Forests in the Czech Republic are suffering. Frequent periods of prolonged draught have weakened trees, leaving them prone to harmful bark beetle infestation. Moreover, severe storms in recent months and years damaged large areas of woodland and foresters have had to cut down many more trees than the sawmills are able to process. As a result, the price of wood has now fallen to a half of what it was a year ago. Vít Pohanka met foresters and experts from several European countries at a seminar they held in Czechia.
Right in the sections affected by recent storms they observe and discuss the ways local foresters try to grow new trees. Some of the dozens of participants are supporters or members of an organization called Pro Silva. “Silva” by the way, is Latin for “forest”. The president of Pro Silva is Eckart Senitza from neighboring Austria:
„Pro Silva is a Europe-wide organization promoting close-to-nature forestry. We have members in the Mediterranean, most continental Europe, Baltic states, or Romania with its huge virgin forests so ours is a very wide-spread movement. Of course, the forests may look totally different here in the Czech Republic, Austria or Germany, and the Mediterranean. But we try to promote a common principle: use the power of natural processes to help build healthy forests.“
If forests, as we know them, are to have a future, the main responsibility lies with the forest industry. That applies to Czechia in Central Europe as anywhere else in Europe or the rest of the world. Eckart Senitza says balance is the keyword:
„That means paying attention to ecological aspects, as well as economic and social aspects. You always have to find a good balance. If you stick just to ecological care, you might get a fully protected forest that does not provide any social or business benefits. If you care only about the economic benefits, you may have an artificial forest plantation that will destroy the soil in three generations of trees. If you go just for the social benefits you will probably have a beautiful recreational area that does not provide any other benefits. So among these extremes, you have to find a middle position and a compromise that fits into your local situation.“

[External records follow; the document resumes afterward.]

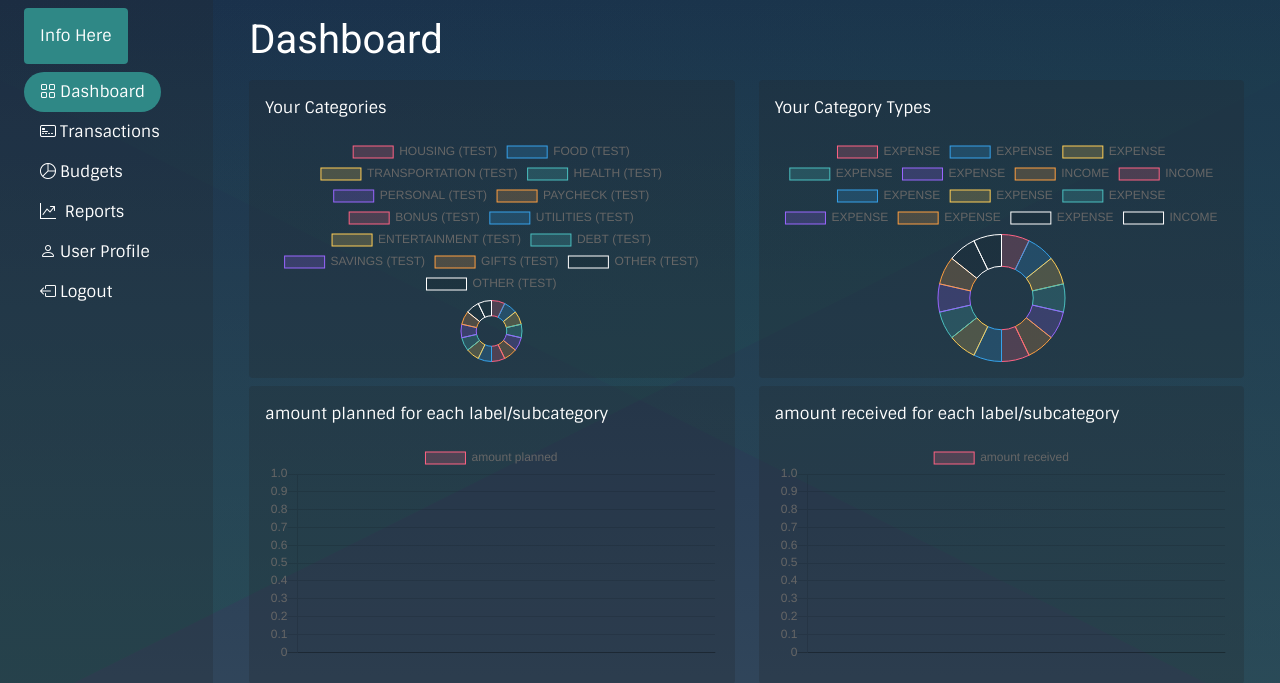
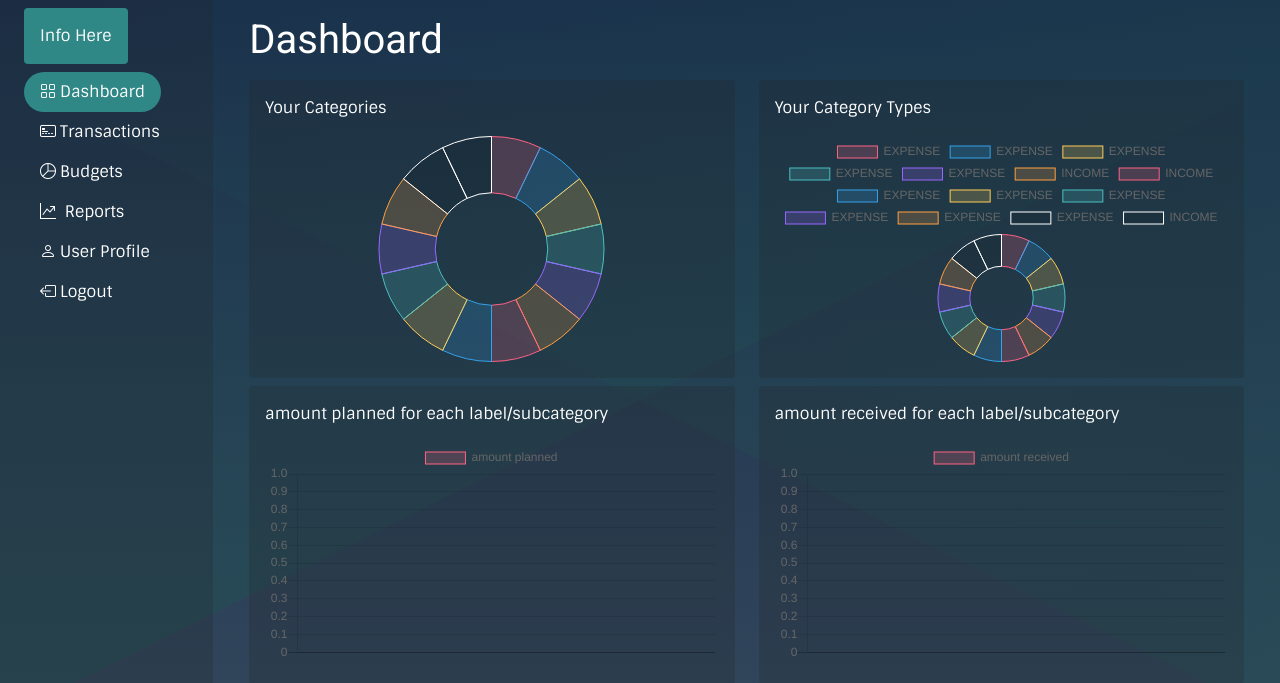
Before and after one commit to tkashi137/WEB4350_Capstone, a Django app: page /budget/dashboard/ in a window 1280 px wide. Shown: the top 683 px of the page. Run offline with Django 4.2, Linux system fonts and the light colour scheme; a user stored in the database is signed in; data comes from the database, SQL or seed files in the repository; some libraries are stand-ins or nearby versions.

Commit message:
remove label dashboard your categories

```diff
--- a/budget/templates/budget/dashboard.html
+++ b/budget/templates/budget/dashboard.html
@@ -65,12 +65,23 @@
                                     }]
                                 },
                                 options: {
+                                    legend: {
+                                        display: false,
+                                    },
                                     scales: {
                                         y: {
                                             beginAtZero: true
                                         }
+
+                                    },
+
+
+
+
+
+
                                     }
-                                }
+
                     });
                         });
                     </script>
```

The host of the meeting was Constantin Kinský, the owner of the forests that the experts were discussing. He is an investment banker born in French exile. But he is now taking care of the ancestral property and land that his family got back after the fall of communism in the early 1990s. With over 5 000 hectares or 12 000 acres of forests, he is one of the major private owners in Czechia. As such he has a unique chance to observe the damage caused by drought, storms and bark beetle infestation:
„Nature is changing, nature is angry. We need to help nature to find its path and the way to do that is to have more diversity of eco-types, long-term management techniques. The more we open up, the better chance we have in the future. Diversity is the best way to be careful in the forest and being careful is the best way to protect the forest.“
Forests now cover some 34 percent of Czechia, a figure slightly under the European Union average. Even though the forested area is slightly growing, the trees are in general becoming more vulnerable and, without exaggeration, the forest industry not only in the Czech Republic has been going through a crisis for some time now. If it is to survive and have a sustainable future, it will need a new responsible way of thinking; but also the right legislation and understanding of the state and the society.
Czech martyr Jan Palach’s enduring legacy, 50 years after his self-immolation
Czechs charge foreign “universities” over scam targeting students from India, Bangladesh, Nepal
Czech property prices rose 10 pct by Sept. last year, among steepest increase in EU
Man sets himself on fire on Wenceslas Square
President slams security agencies over “campaign” against Huawei